- Exercise data

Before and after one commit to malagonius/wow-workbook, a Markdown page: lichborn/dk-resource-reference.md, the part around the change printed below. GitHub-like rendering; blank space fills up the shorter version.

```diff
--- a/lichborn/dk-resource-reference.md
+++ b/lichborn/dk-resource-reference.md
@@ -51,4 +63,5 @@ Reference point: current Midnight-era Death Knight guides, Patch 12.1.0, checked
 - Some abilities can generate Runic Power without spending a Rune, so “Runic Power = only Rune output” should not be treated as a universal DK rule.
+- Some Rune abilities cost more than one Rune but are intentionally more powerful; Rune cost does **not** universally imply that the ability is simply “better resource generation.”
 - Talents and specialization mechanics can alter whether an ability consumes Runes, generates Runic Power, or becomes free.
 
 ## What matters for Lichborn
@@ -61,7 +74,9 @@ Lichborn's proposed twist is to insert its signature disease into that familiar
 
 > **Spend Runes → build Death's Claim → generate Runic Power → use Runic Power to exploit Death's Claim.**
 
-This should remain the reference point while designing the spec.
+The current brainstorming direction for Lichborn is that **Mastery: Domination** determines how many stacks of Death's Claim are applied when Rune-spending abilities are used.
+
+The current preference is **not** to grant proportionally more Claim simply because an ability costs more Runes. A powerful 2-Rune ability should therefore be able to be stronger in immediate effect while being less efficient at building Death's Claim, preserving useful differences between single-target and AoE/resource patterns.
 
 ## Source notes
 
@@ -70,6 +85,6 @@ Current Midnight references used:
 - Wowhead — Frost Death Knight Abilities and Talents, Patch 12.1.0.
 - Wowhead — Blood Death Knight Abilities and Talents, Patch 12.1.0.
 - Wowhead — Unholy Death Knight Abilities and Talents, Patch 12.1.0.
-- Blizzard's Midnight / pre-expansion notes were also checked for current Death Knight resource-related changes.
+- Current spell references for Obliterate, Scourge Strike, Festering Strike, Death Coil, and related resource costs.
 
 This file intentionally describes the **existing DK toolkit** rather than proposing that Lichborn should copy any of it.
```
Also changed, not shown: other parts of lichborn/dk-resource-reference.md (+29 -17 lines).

==

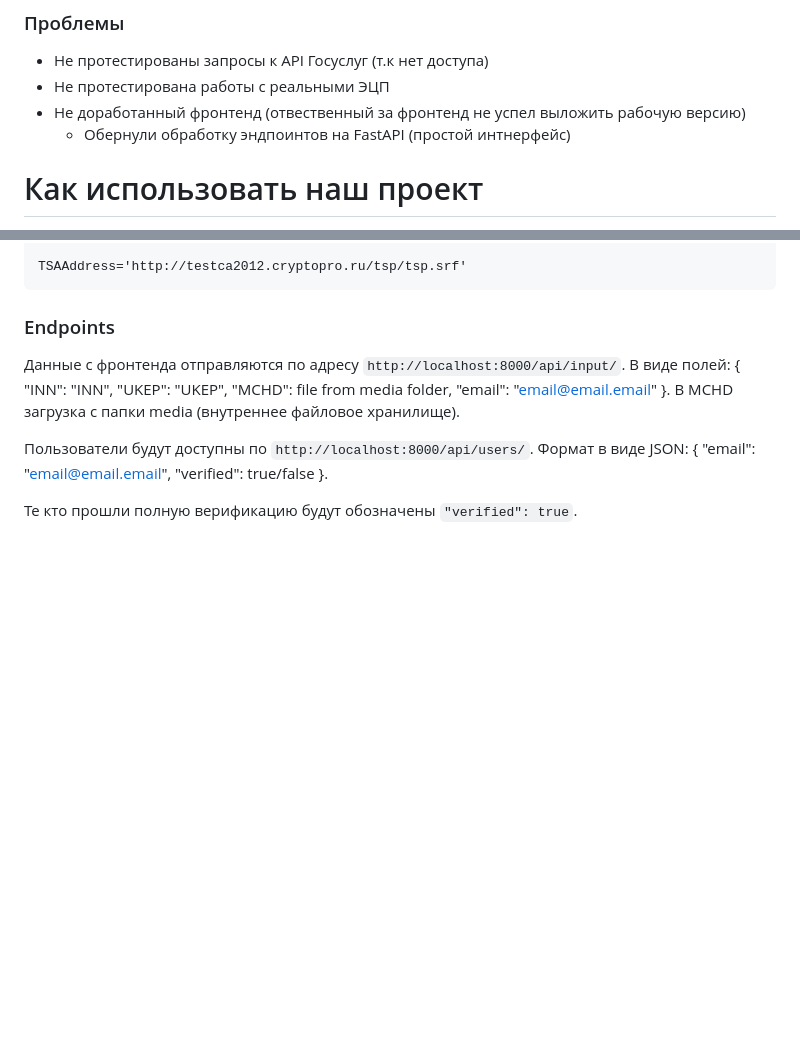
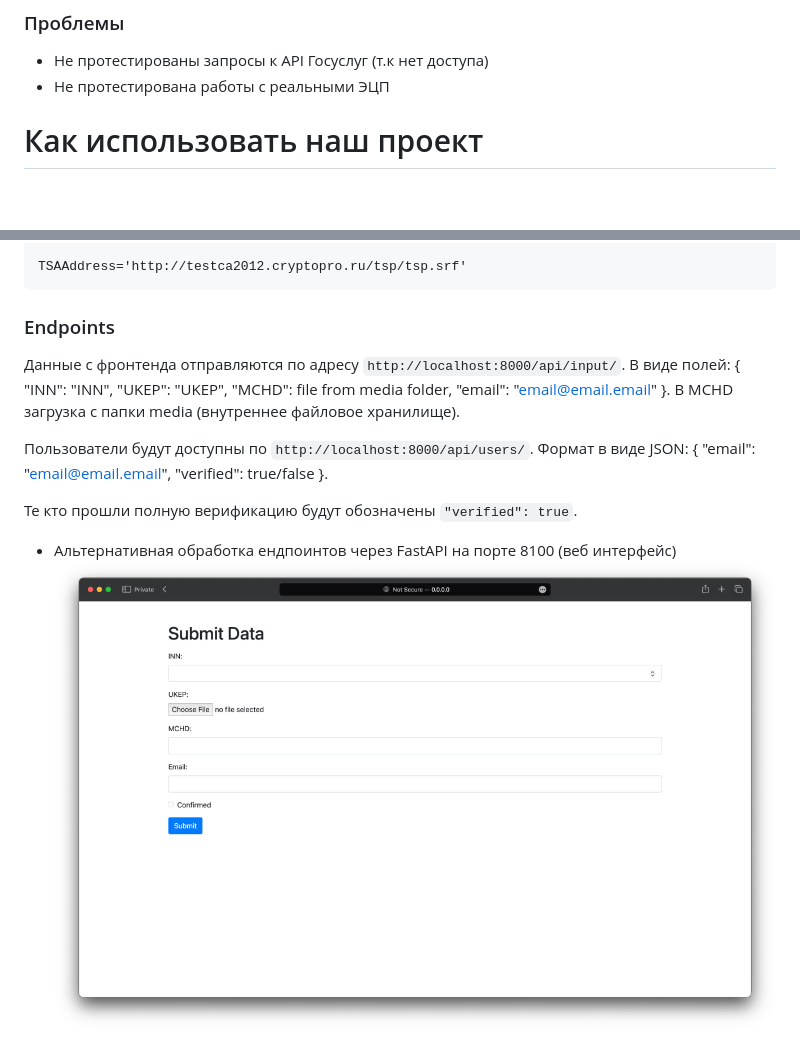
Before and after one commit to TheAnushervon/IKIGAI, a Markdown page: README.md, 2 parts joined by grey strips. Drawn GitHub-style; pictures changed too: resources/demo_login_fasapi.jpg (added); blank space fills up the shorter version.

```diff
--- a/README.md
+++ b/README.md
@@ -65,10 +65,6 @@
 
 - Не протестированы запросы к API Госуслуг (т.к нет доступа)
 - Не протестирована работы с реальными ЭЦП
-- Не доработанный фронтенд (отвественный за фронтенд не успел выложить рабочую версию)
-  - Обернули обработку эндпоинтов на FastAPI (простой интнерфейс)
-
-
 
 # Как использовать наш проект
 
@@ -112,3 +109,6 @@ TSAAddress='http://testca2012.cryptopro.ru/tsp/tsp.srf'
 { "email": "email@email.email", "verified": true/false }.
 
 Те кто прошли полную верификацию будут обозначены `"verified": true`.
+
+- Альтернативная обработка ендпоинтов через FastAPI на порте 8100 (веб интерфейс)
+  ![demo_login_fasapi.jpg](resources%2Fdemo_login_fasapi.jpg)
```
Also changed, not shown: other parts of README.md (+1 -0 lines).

- What needs to be done
In the entries above, identify every line with the string "that".

- Solved problem
+- Some Rune abilities cost more than one Rune but are intentionally more powerful; Rune cost does **not** universally imply that the ability is simply “better resource generation.”
@@ -61,7 +74,9 @@ Lichborn's proposed twist is to insert its signature disease into that familiar
+The current brainstorming direction for Lichborn is that **Mastery: Domination** determines how many stacks of Death's Claim are applied when Rune-spending abilities are used.
 This file intentionally describes the **existing DK toolkit** rather than proposing that Lichborn should copy any of it.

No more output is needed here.